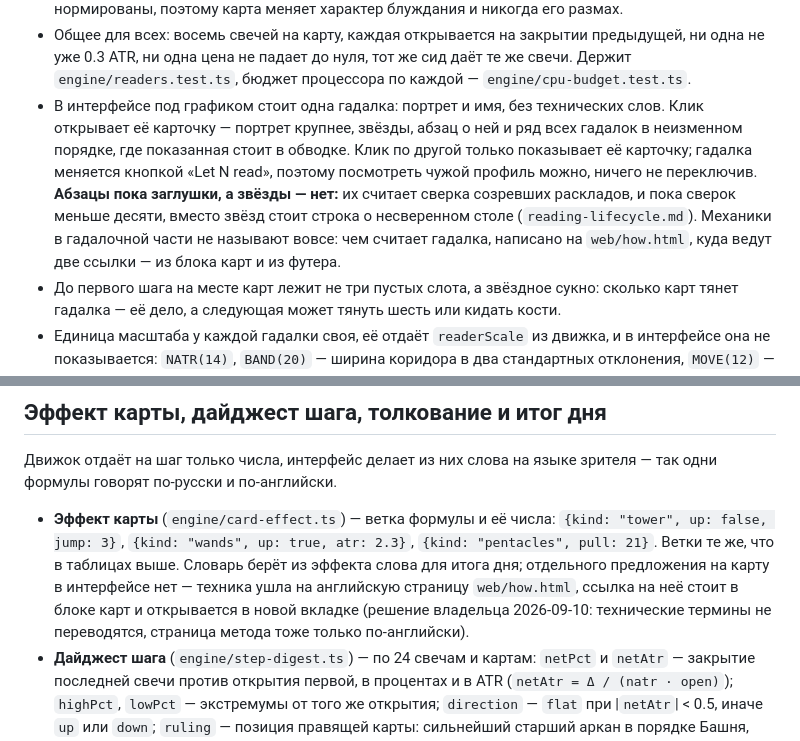
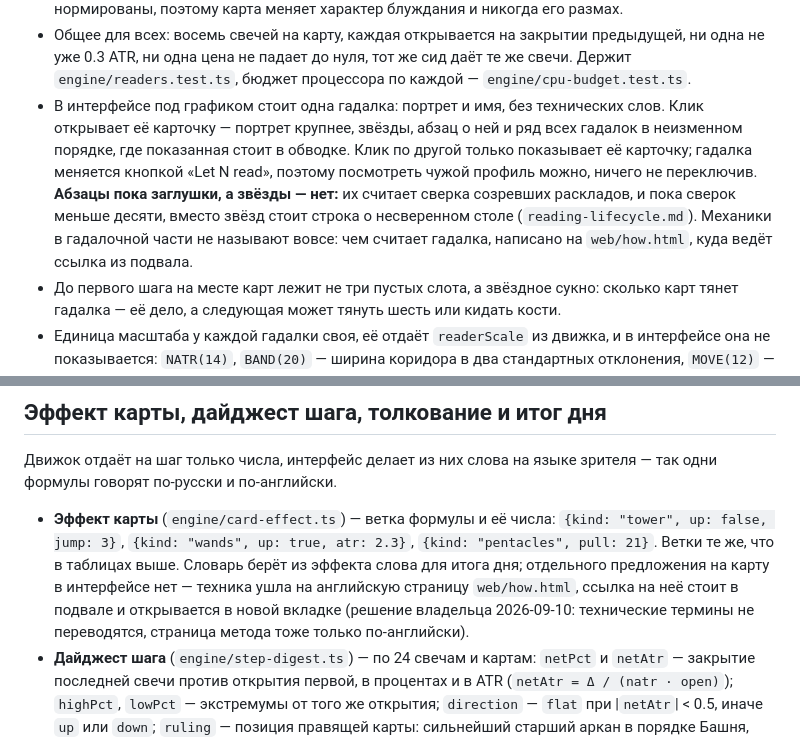
Before and after one commit to thesameorg/tarotalpha, a Markdown page: docs/flows/card-to-candles.md, 2 parts joined by grey strips. Rendered like a GitHub page.

Commit message:
Доки не обещают ссылку на страницу метода из блока карт: она одна, в подвале
card-to-candles.md и idea.md говорили о двух ссылках на /how.html, но в блоке
карт ссылки нет с тех пор, как её место занял подвал.

Co-Authored-By: Claude Opus 5 <noreply@anthropic.com>

```diff
--- a/docs/flows/card-to-candles.md
+++ b/docs/flows/card-to-candles.md
@@ -38,7 +38,7 @@
 - **`garch`** (`engine/volatility-clustering.ts`): дисперсия следующей свечи — `omega + alpha·шок² + beta·дисперсия`, поэтому один буйный час делает буйными следующие, а тихий кусок остаётся тихим. Карта задаёт `alpha` (насколько резко дисперсия отвечает на шок) от 0.05 у Повешенного до 0.7 у Шута и `beta` (насколько долго помнит); Башня и Солнце скармливают дисперсии свой прыжок, поэтому шок отзывается эхом, а не проходит бесследно.
 - **`fractal`** (`engine/fractal-drift.ts`): свеча — взвешенная сумма последних шоков с весами фрактального броуновского движения `(k+1)^(H−0.5) − k^(H−0.5)`. Показатель Хёрста задаёт карта: выше 0.5 ходы соглашаются друг с другом и цена едет, ниже — спорят и она пилит. Веса нормированы, поэтому карта меняет характер блуждания и никогда его размах.
 - Общее для всех: восемь свечей на карту, каждая открывается на закрытии предыдущей, ни одна не уже 0.3 ATR, ни одна цена не падает до нуля, тот же сид даёт те же свечи. Держит `engine/readers.test.ts`, бюджет процессора по каждой — `engine/cpu-budget.test.ts`.
-- В интерфейсе под графиком стоит одна гадалка: портрет и имя, без технических слов. Клик открывает её карточку — портрет крупнее, звёзды, абзац о ней и ряд всех гадалок в неизменном порядке, где показанная стоит в обводке. Клик по другой только показывает её карточку; гадалка меняется кнопкой «Let N read», поэтому посмотреть чужой профиль можно, ничего не переключив. **Абзацы пока заглушки, а звёзды — нет:** их считает сверка созревших раскладов, и пока сверок меньше десяти, вместо звёзд стоит строка о несверенном столе (`reading-lifecycle.md`). Механики в гадалочной части не называют вовсе: чем считает гадалка, написано на `web/how.html`, куда ведут две ссылки — из блока карт и из футера.
+- В интерфейсе под графиком стоит одна гадалка: портрет и имя, без технических слов. Клик открывает её карточку — портрет крупнее, звёзды, абзац о ней и ряд всех гадалок в неизменном порядке, где показанная стоит в обводке. Клик по другой только показывает её карточку; гадалка меняется кнопкой «Let N read», поэтому посмотреть чужой профиль можно, ничего не переключив. **Абзацы пока заглушки, а звёзды — нет:** их считает сверка созревших раскладов, и пока сверок меньше десяти, вместо звёзд стоит строка о несверенном столе (`reading-lifecycle.md`). Механики в гадалочной части не называют вовсе: чем считает гадалка, написано на `web/how.html`, куда ведёт ссылка из подвала.
 - До первого шага на месте карт лежит не три пустых слота, а звёздное сукно: сколько карт тянет гадалка — её дело, а следующая может тянуть шесть или кидать кости.
 - Единица масштаба у каждой гадалки своя, её отдаёт `readerScale` из движка, и в интерфейсе она не показывается: `NATR(14)`, `BAND(20)` — ширина коридора в два стандартных отклонения, `MOVE(12)` — средний часовой ход, `SIGMA(24)` — стандартное отклонение часовых доходностей, `RANGE(48)` — размах двух суток. Дайджест шага при этом меряет в ATR у всех: «тихий день» должен значить одно и то же.
 
@@ -97,7 +97,7 @@
 
 Движок отдаёт на шаг только числа, интерфейс делает из них слова на языке зрителя — так одни формулы говорят по-русски и по-английски.
 
-- **Эффект карты** (`engine/card-effect.ts`) — ветка формулы и её числа: `{kind: "tower", up: false, jump: 3}`, `{kind: "wands", up: true, atr: 2.3}`, `{kind: "pentacles", pull: 21}`. Ветки те же, что в таблицах выше. Словарь берёт из эффекта слова для итога дня; отдельного предложения на карту в интерфейсе нет — техника ушла на английскую страницу `web/how.html`, ссылка на неё стоит в блоке карт и открывается в новой вкладке (решение владельца 2026-09-10: технические термины не переводятся, страница метода тоже только по-английски).
+- **Эффект карты** (`engine/card-effect.ts`) — ветка формулы и её числа: `{kind: "tower", up: false, jump: 3}`, `{kind: "wands", up: true, atr: 2.3}`, `{kind: "pentacles", pull: 21}`. Ветки те же, что в таблицах выше. Словарь берёт из эффекта слова для итога дня; отдельного предложения на карту в интерфейсе нет — техника ушла на английскую страницу `web/how.html`, ссылка на неё стоит в подвале и открывается в новой вкладке (решение владельца 2026-09-10: технические термины не переводятся, страница метода тоже только по-английски).
 - **Дайджест шага** (`engine/step-digest.ts`) — по 24 свечам и картам: `netPct` и `netAtr` — закрытие последней свечи против открытия первой, в процентах и в ATR (`netAtr = Δ / (natr · open)`); `highPct`, `lowPct` — экстремумы от того же открытия; `direction` — `flat` при |`netAtr`| < 0.5, иначе `up` или `down`; `ruling` — позиция правящей карты: сильнейший старший аркан в порядке Башня, Солнце, Смерть, Колесо, Луна, Повешенный, Шут, потом остальные старшие, потом младший с наибольшим рангом, при равенстве — раньше по позиции; `reversal` — на столе Колесо или Смерть.
 - **Итог дня** (`web/spread-summary.ts`, шаблоны в словарях `web/i18n/`, по одному на язык) — абзац из четырёх фраз: кто правит днём и что делает; путь «утром — днём — вечером» по трём эффектам; число (`netPct` и экстремумы, в процентах: единицу индикатора интерфейс не называет); приговор по направлению или по смене режима. Вариант приговора выбирается суммой id и ориентаций карт — детерминированно, один расклад всегда читается одинаково. Под абзацем стоит дисклеймер: в нём цифра.
 - **Толкование под картой** — эзотерическая строка без биржевых слов, по id и ориентации: `web/i18n/meanings-<язык>.ts`. Позиция в шаге (часы 0–8, 8–16, 16–24) — подпись в интерфейсе.
```
Also changed, not shown: docs/idea.md (+1 -1 lines).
§
=== Action item ===
Across the listing, tally every line that includes the word "card" and supply the total alone.

=== Solved exercise ===
6